Month: May 2012

Wah & Expression

Let me start off by saying I am not a big fan of the obnoxiously overused sound of a wah pedal in many classic and modern recordings, but I do believe is has a certain place where it fits more naturally. When I use a wah pedal, it is almost always in conjunction with a delay and/or reverb pedal. I use the wah before these effects to make extreme modulation in real time. It’s as if using the wah as an expression or volume pedal like a swell, making the sound lush and huge without murdering everyone in the first 10 rows due to treble bleed. I also use a compressor post wah, and if at all possible, a wah with an EQ for mellower sweeps to prevent this bleed. The wah I’m currently using is a Dunlop Q95 Crybaby which I hand painted in a greek/ocean theme. This will soon be replaced by a Wilson QWah (12 position). Moving on to expression, I find this effect very useful for any musician who needs full control over their delays or modulation effects. I use a Mission Engineering SP2R, which is a dual output, and reversed polarity expression pedal that is nearly indestructible. I run output 1 to a Strymon Timeline, which controls almost anything on the damn thing, and output 2 runs to and early version of the DMB Lunar Echo. The Timeline is ran in stereo, with the Lunar Echo in mono, later on in the right output signal. I hoped this was a little helpful in trying to use these pedals for an abnormal purpose! Happy recording! 

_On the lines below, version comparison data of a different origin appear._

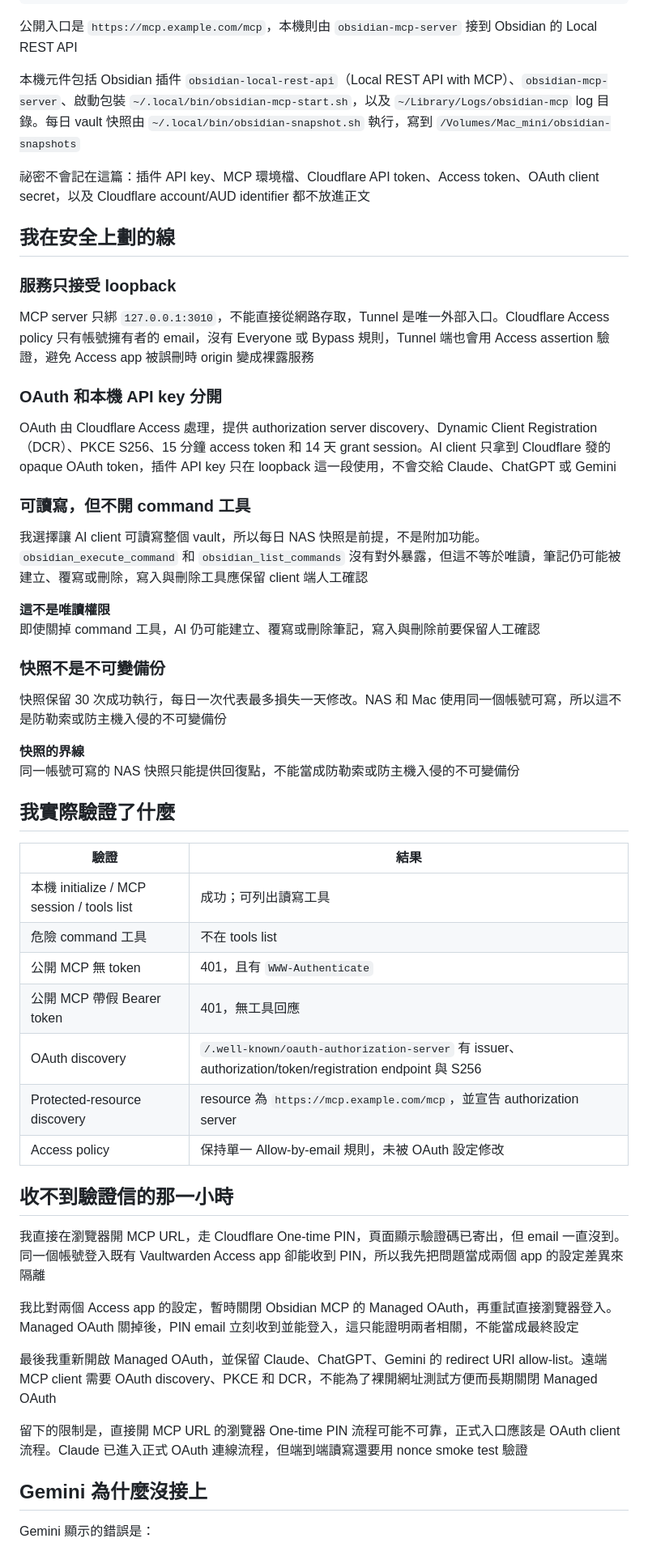
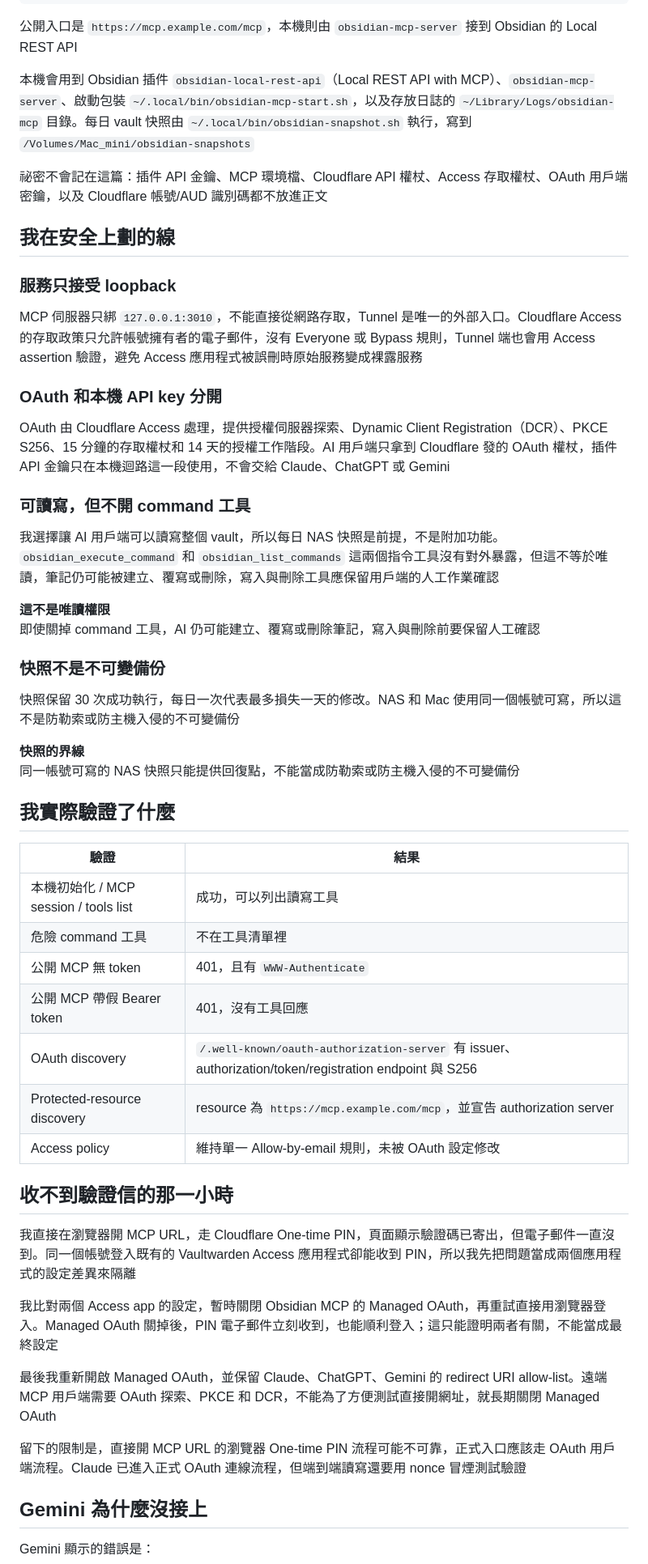
Before and after one commit to iskWang/profile, a Markdown page: content/blog/obsidian-remote-mcp-cloudflare-access.zh.md, the part around one of its changes. Shown at 81% size. GitHub-like rendering.

```diff
--- a/content/blog/obsidian-remote-mcp-cloudflare-access.zh.md
+++ b/content/blog/obsidian-remote-mcp-cloudflare-access.zh.md
@@ -40,29 +40,29 @@ iCloud Obsidian vault
 
 公開入口是 `https://mcp.example.com/mcp`，本機則由 `obsidian-mcp-server` 接到 Obsidian 的 Local REST API
 
-本機元件包括 Obsidian 插件 `obsidian-local-rest-api`（Local REST API with MCP）、`obsidian-mcp-server`、啟動包裝 `~/.local/bin/obsidian-mcp-start.sh`，以及 `~/Library/Logs/obsidian-mcp` log 目錄。每日 vault 快照由 `~/.local/bin/obsidian-snapshot.sh` 執行，寫到 `/Volumes/Mac_mini/obsidian-snapshots`
+本機會用到 Obsidian 插件 `obsidian-local-rest-api`（Local REST API with MCP）、`obsidian-mcp-server`、啟動包裝 `~/.local/bin/obsidian-mcp-start.sh`，以及存放日誌的 `~/Library/Logs/obsidian-mcp` 目錄。每日 vault 快照由 `~/.local/bin/obsidian-snapshot.sh` 執行，寫到 `/Volumes/Mac_mini/obsidian-snapshots`
 
-祕密不會記在這篇：插件 API key、MCP 環境檔、Cloudflare API token、Access token、OAuth client secret，以及 Cloudflare account/AUD identifier 都不放進正文
+祕密不會記在這篇：插件 API 金鑰、MCP 環境檔、Cloudflare API 權杖、Access 存取權杖、OAuth 用戶端密鑰，以及 Cloudflare 帳號/AUD 識別碼都不放進正文
 
 ## 我在安全上劃的線
 
 ### 服務只接受 loopback
 
-MCP server 只綁 `127.0.0.1:3010`，不能直接從網路存取，Tunnel 是唯一外部入口。Cloudflare Access policy 只有帳號擁有者的 email，沒有 Everyone 或 Bypass 規則，Tunnel 端也會用 Access assertion 驗證，避免 Access app 被誤刪時 origin 變成裸露服務
+MCP 伺服器只綁 `127.0.0.1:3010`，不能直接從網路存取，Tunnel 是唯一的外部入口。Cloudflare Access 的存取政策只允許帳號擁有者的電子郵件，沒有 Everyone 或 Bypass 規則，Tunnel 端也會用 Access assertion 驗證，避免 Access 應用程式被誤刪時原始服務變成裸露服務
 
 ### OAuth 和本機 API key 分開
 
-OAuth 由 Cloudflare Access 處理，提供 authorization server discovery、Dynamic Client Registration（DCR）、PKCE S256、15 分鐘 access token 和 14 天 grant session。AI client 只拿到 Cloudflare 發的 opaque OAuth token，插件 API key 只在 loopback 這一段使用，不會交給 Claude、ChatGPT 或 Gemini
+OAuth 由 Cloudflare Access 處理，提供授權伺服器探索、Dynamic Client Registration（DCR）、PKCE S256、15 分鐘的存取權杖和 14 天的授權工作階段。AI 用戶端只拿到 Cloudflare 發的 OAuth 權杖，插件 API 金鑰只在本機迴路這一段使用，不會交給 Claude、ChatGPT 或 Gemini
 
 ### 可讀寫，但不開 command 工具
 
-我選擇讓 AI client 可讀寫整個 vault，所以每日 NAS 快照是前提，不是附加功能。`obsidian_execute_command` 和 `obsidian_list_commands` 沒有對外暴露，但這不等於唯讀，筆記仍可能被建立、覆寫或刪除，寫入與刪除工具應保留 client 端人工確認
+我選擇讓 AI 用戶端可以讀寫整個 vault，所以每日 NAS 快照是前提，不是附加功能。`obsidian_execute_command` 和 `obsidian_list_commands` 這兩個指令工具沒有對外暴露，但這不等於唯讀，筆記仍可能被建立、覆寫或刪除，寫入與刪除工具應保留用戶端的人工作業確認
 
 <aside class="post-callout post-callout--warning"><strong>這不是唯讀權限</strong><p>即使關掉 command 工具，AI 仍可能建立、覆寫或刪除筆記，寫入與刪除前要保留人工確認</p></aside>
 
 ### 快照不是不可變備份
 
-快照保留 30 次成功執行，每日一次代表最多損失一天修改。NAS 和 Mac 使用同一個帳號可寫，所以這不是防勒索或防主機入侵的不可變備份
+快照保留 30 次成功執行，每日一次代表最多損失一天的修改。NAS 和 Mac 使用同一個帳號可寫，所以這不是防勒索或防主機入侵的不可變備份
 
 <aside class="post-callout post-callout--warning"><strong>快照的界線</strong><p>同一帳號可寫的 NAS 快照只能提供回復點，不能當成防勒索或防主機入侵的不可變備份</p></aside>
 
@@ -70,23 +70,23 @@ OAuth 由 Cloudflare Access 處理，提供 authorization server discovery、Dyn
 
 | 驗證 | 結果 |
 | --- | --- |
-| 本機 initialize / MCP session / tools list | 成功；可列出讀寫工具 |
-| 危險 command 工具 | 不在 tools list |
+| 本機初始化 / MCP session / tools list | 成功，可以列出讀寫工具 |
+| 危險 command 工具 | 不在工具清單裡 |
 | 公開 MCP 無 token | 401，且有 `WWW-Authenticate` |
-| 公開 MCP 帶假 Bearer token | 401，無工具回應 |
+| 公開 MCP 帶假 Bearer token | 401，沒有工具回應 |
 | OAuth discovery | `/.well-known/oauth-authorization-server` 有 issuer、authorization/token/registration endpoint 與 S256 |
 | Protected-resource discovery | resource 為 `https://mcp.example.com/mcp`，並宣告 authorization server |
-| Access policy | 保持單一 Allow-by-email 規則，未被 OAuth 設定修改 |
+| Access policy | 維持單一 Allow-by-email 規則，未被 OAuth 設定修改 |
 
 ## 收不到驗證信的那一小時
 
-我直接在瀏覽器開 MCP URL，走 Cloudflare One-time PIN，頁面顯示驗證碼已寄出，但 email 一直沒到。同一個帳號登入既有 Vaultwarden Access app 卻能收到 PIN，所以我先把問題當成兩個 app 的設定差異來隔離
+我直接在瀏覽器開 MCP URL，走 Cloudflare One-time PIN，頁面顯示驗證碼已寄出，但電子郵件一直沒到。同一個帳號登入既有的 Vaultwarden Access 應用程式卻能收到 PIN，所以我先把問題當成兩個應用程式的設定差異來隔離
 
-我比對兩個 Access app 的設定，暫時關閉 Obsidian MCP 的 Managed OAuth，再重試直接瀏覽器登入。Managed OAuth 關掉後，PIN email 立刻收到並能登入，這只能證明兩者相關，不能當成最終設定
+我比對兩個 Access app 的設定，暫時關閉 Obsidian MCP 的 Managed OAuth，再重試直接用瀏覽器登入。Managed OAuth 關掉後，PIN 電子郵件立刻收到，也能順利登入；這只能證明兩者有關，不能當成最終設定
 
-最後我重新開啟 Managed OAuth，並保留 Claude、ChatGPT、Gemini 的 redirect URI allow-list。遠端 MCP client 需要 OAuth discovery、PKCE 和 DCR，不能為了裸開網址測試方便而長期關閉 Managed OAuth
+最後我重新開啟 Managed OAuth，並保留 Claude、ChatGPT、Gemini 的 redirect URI allow-list。遠端 MCP 用戶端需要 OAuth 探索、PKCE 和 DCR，不能為了方便測試直接開網址，就長期關閉 Managed OAuth
 
-留下的限制是，直接開 MCP URL 的瀏覽器 One-time PIN 流程可能不可靠，正式入口應該是 OAuth client 流程。Claude 已進入正式 OAuth 連線流程，但端到端讀寫還要用 nonce smoke test 驗證
+留下的限制是，直接開 MCP URL 的瀏覽器 One-time PIN 流程可能不可靠，正式入口應該走 OAuth 用戶端流程。Claude 已進入正式 OAuth 連線流程，但端到端讀寫還要用 nonce 冒煙測試驗證
 
 ## Gemini 為什麼沒接上
 
```
Also changed, not shown: other parts of content/blog/obsidian-remote-mcp-cloudflare-access.zh.md (+5 -5 lines), content/blog/react-ssr-backend-tradeoffs.zh.md (+24 -24 lines).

Most people who run effects in their guitar signal will at some point or another use a volume pedal for easy and quick changes in their output level. I am one of these people, yet am unlike most of them in the way that I apply it to “my” sound. Most musicians use the volume pedal primarily for a mute switch that overrides the other effects, or to even out guitar levels (ex; Les Paul vs Stratocaster), placing it after the effects which can choke them out. I run mine first in the board, so reverb, delay, and other types of time-based effects naturally trail off into the amplifiers. Not only is my volume pedal used in this way for ambient and lush volume swells, but also as a gain control for my overdrive and fuzz pedals. The lower the volume, the less load is placed on the effect, therefore it has a lower gain, and thicker sound. I have used many types of volume pedals, yet have mainly stuck with a late 60’s Fender Volume pedal, and as of late, a Mission Engineering EP2 Buffered Volume Pedal. Volume control is the simplest form of guitar signal control, yet plays such a crucial role in all other effect applications, and that is why it is so important to me. Next post, we’l be covering Wah and Expression pedals! Happy recording!

Time For Personal Effects

As I normally cover the emotions and opinions of myself at the time, I have yet to empress my opinions upon my absolute favorite type of musical expression, through the usage of effects pedals. Starting with my next blog post I will go in depth with each type of effect I use, what my favorites are, and why I love them. Below I have included my favorite song for the freshmen O.M.A.M. album, Yellow Light. Happy recording!